1
$\begingroup$

$\textbf{Question:}$ How many isomorphism classes of $\mathbb{Z}[i]$-modules with exactly $5$ elements are there?

$\textbf{My Attempt:}$ Since $\mathbb{Z}[i]$ is a P.I.D and any module with $5$ elements is finitely generated we can use the structure theorem. In the case of a finite abelian group, the isomorphism classes determined by the prime factorization of the order and then listing all invariant factors.
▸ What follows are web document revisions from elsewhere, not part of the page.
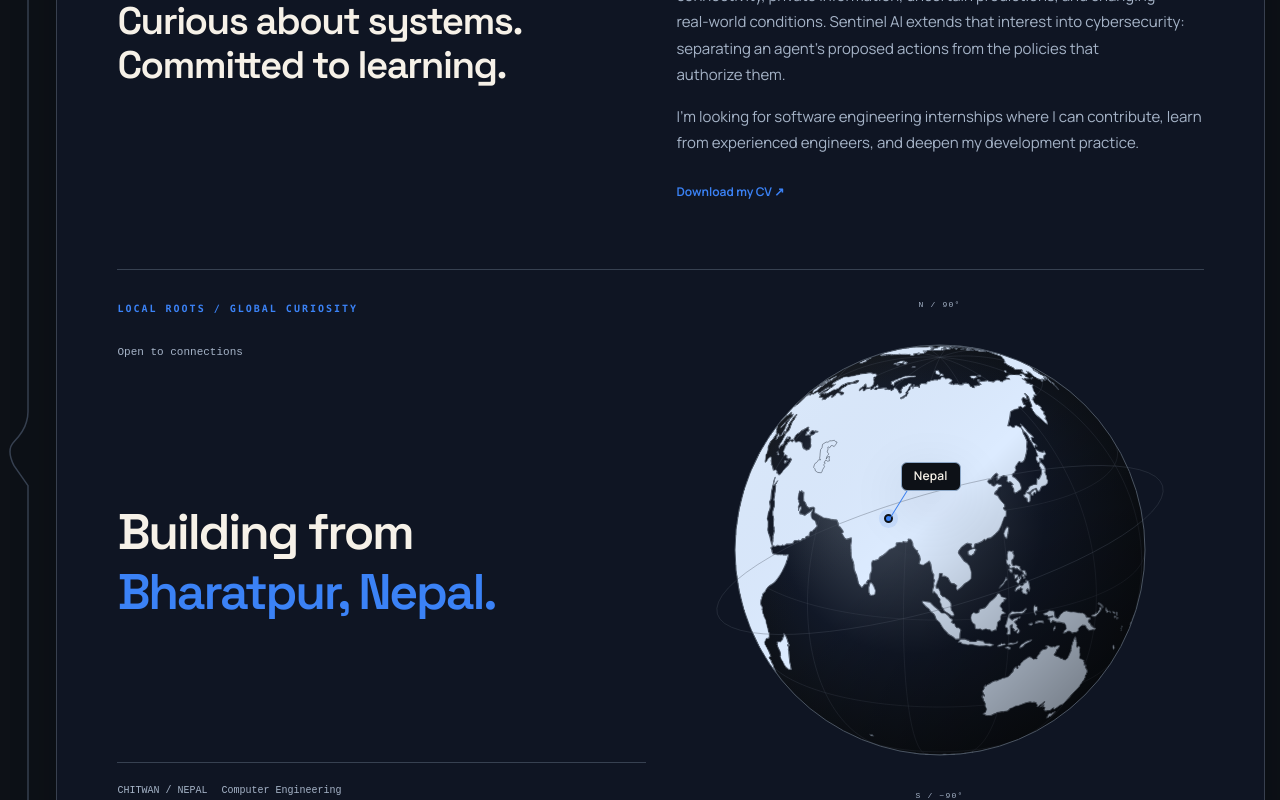
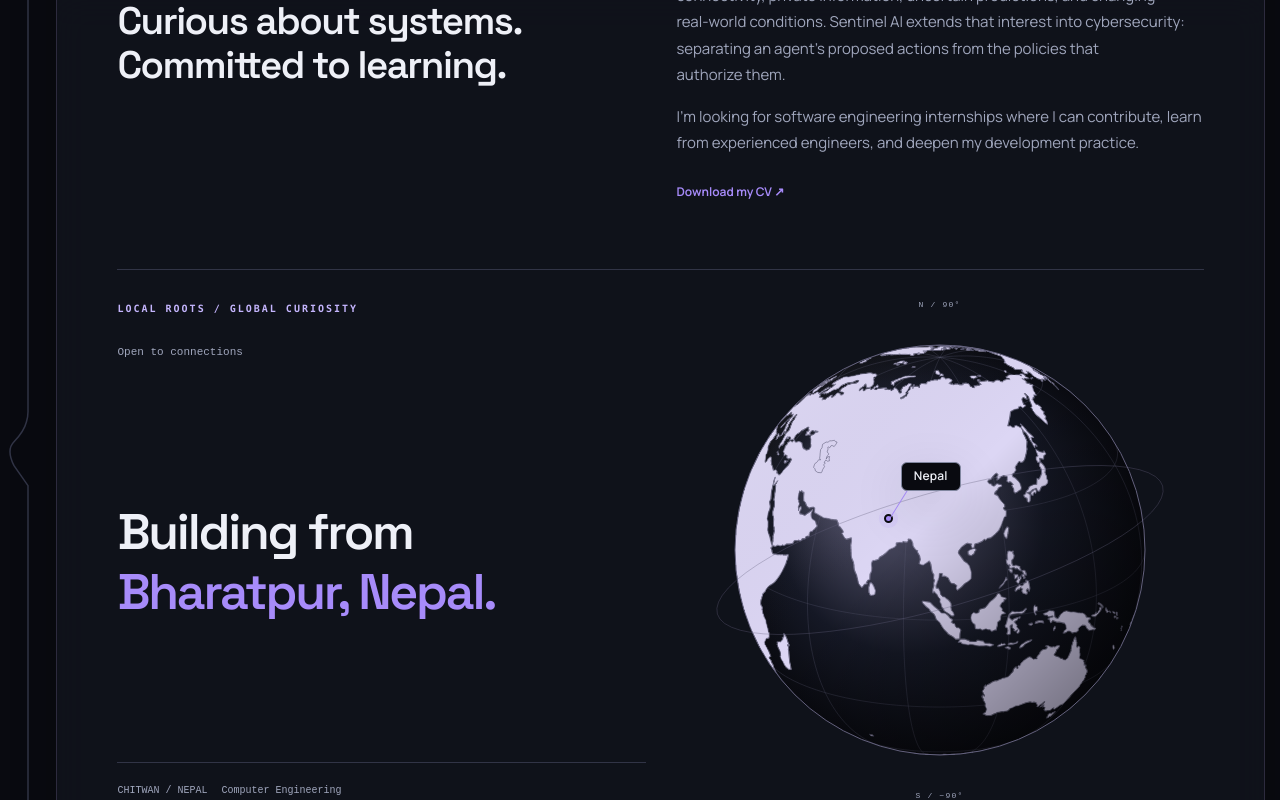
Before and after one commit to Prabin-Poudel-1/Portfolio-website, a React (Vite) app: page / in a window 1280 px wide. Shown: the part 4151-4951 px from the top of the page. Built offline with nearby package versions, Linux system fonts and the light colour scheme.

Commit message:
Use refined charcoal and violet dark palette; preserve UTC light theme

```diff
--- a/theme.css
+++ b/theme.css
@@ -1,8 +1,8 @@
 /* Shared art direction for React, static case studies, and interactive modules. */
 :root {
-  --ink-0: #0D1117;
-  --ink-1: #111827;
-  --ink-2: #1F2937;
+  --ink-0: #090A10;
+  --ink-1: #12141D;
+  --ink-2: #1C1F2C;
   --paper-0: #FFFFFF;
   --paper-1: #FFFFFF;
   --paper-2: #F9FAFB;
@@ -10,33 +10,34 @@
   --surface: var(--ink-1);
   --panel: var(--ink-1);
   --panel-2: var(--ink-2);
-  --text: #F6F1E8;
-  --muted: #A6B4C8;
-  --accent: #3B82F6;
-  --editorial: #3B82F6;
-  --particle: #3B82F6;
-  --particle-secondary: #7C8CFF;
-  --particle-highlight: #DCEBFF;
-  --accent-ink: #0D1117;
-  --border: #374151;
+  --text: #EEF0F7;
+  --muted: #A0A7BD;
+  --accent: #A78BFA;
+  --editorial: #C4B5FD;
+  --particle: #A78BFA;
+  --particle-secondary: #C4B5FD;
+  --particle-highlight: #EEE5FF;
+  --accent-ink: #090A10;
+  --border: #313446;
   --line: var(--border);
-  --control: #8CA7C7;
-  --header: #0D1117f5;
-  --grid: #3B82F60a;
+  --control: #8187A0;
+  --header: #090A10f5;
+  --grid: #A78BFA08;
   --shadow: 0 18px 55px #00000024;
-  --focus: #7C8CFF;
-  --accent-soft: #3B82F622;
-  --globe-ocean: #111827;
-  --globe-land: #DCEBFF;
-  --globe-grid: #4B5563;
-  --globe-shadow: #0D1117;
+  --focus: #C4B5FD;
+  --accent-soft: #A78BFA20;
+  --globe-ocean: #151825;
+  --globe-land: #DCD6F4;
+  --globe-grid: #64627E;
+  --globe-shadow: #090A10;
   --radius-sm: 8px;
   --radius-md: 16px;
+  --cursor-glow: rgba(167, 139, 250, .27);
   /* Dark-mode frosted-glass surfaces; no hero canvas is rendered. */
-  --glass-surface: rgba(17, 24, 39, .58);
-  --glass-strong: rgba(17, 24, 39, .78);
-  --glass-border: rgba(220, 235, 255, .20);
-  --glass-edge: rgba(220, 235, 255, .09);
+  --glass-surface: rgba(18, 20, 29, .63);
+  --glass-strong: rgba(18, 20, 29, .80);
+  --glass-border: rgba(196, 181, 253, .16);
+  --glass-edge: rgba(196, 181, 253, .10);
   --glass-shadow: 0 16px 48px rgba(0, 0, 0, .20);
 }
 :root[data-theme="light"] {
```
In this case we have that $5 = (2-i)(2+i)$, but I don't know how to use the ideal $(2-i)$ and $(2+i)$ in the structure theorem...

Any help working this problem or showing an example of a similar problem is appreciate.d

$\endgroup$
1
$\begingroup$

As you suggested, both of those are primes/irreducible in the PID $R=\mathbb{Z}[i]$, so $M \cong R/(a_{1}+ib_{1}) \oplus R/(a_{2}+ib_{2}) \oplus R/(a_{3}+ib_{3}) \cdots $ where $a_{1}+ib_{1} \vert a_{2}+ib_{2} \vert a_{3}+ib_{3} \cdots $. Now, the order of such module, is $(a_{1}^{2}+b_{1}^{2})(a_{2}^{2}+b_{2}^{2})\cdots$. Now, since it is equal to $5$, you can conclude that $a_{2}+ib_{2}$ and everything coming after are units, and so one must have $a_{1}^{2}+b_{1}^{2}=5$. This being said, so $(a_{1},b_{1})=(1,2)$ or $(-1,2)$ or $(1,-2)$ or $(-1,-2)$, or $(2,1)$, or $(2,-1)$, and so on. Notice that many solutions will get you the same ideal! I think you will only have two ideals, the ones you mentionned! And so there are only two types of $\mathbb{Z}[i]$ modules of order $5$, $\mathbb{Z}[i]/(2-i)$ and $\mathbb{Z}[i]/(2+i)$. Those are not isomorphic as $\mathbb{Z}[i]$-modules, as they are cyclic and have different annihilators!

$\endgroup$
  • $\begingroup$ Your solution doesn't cover the trivial module $M=\mathbb{Z}/5\mathbb{Z}$ where $x\cdot v=0_M$ for all $x\in\mathbb{Z}[\text{i}]$ and $v\in M$. However, this is only one extra module that is forgotten. $\endgroup$ – Batominovski Aug 22 '15 at 8:52

Your Answer

By clicking “Post Your Answer”, you agree to our terms of service, privacy policy and cookie policy

Not the answer you're looking for? Browse other questions tagged or ask your own question.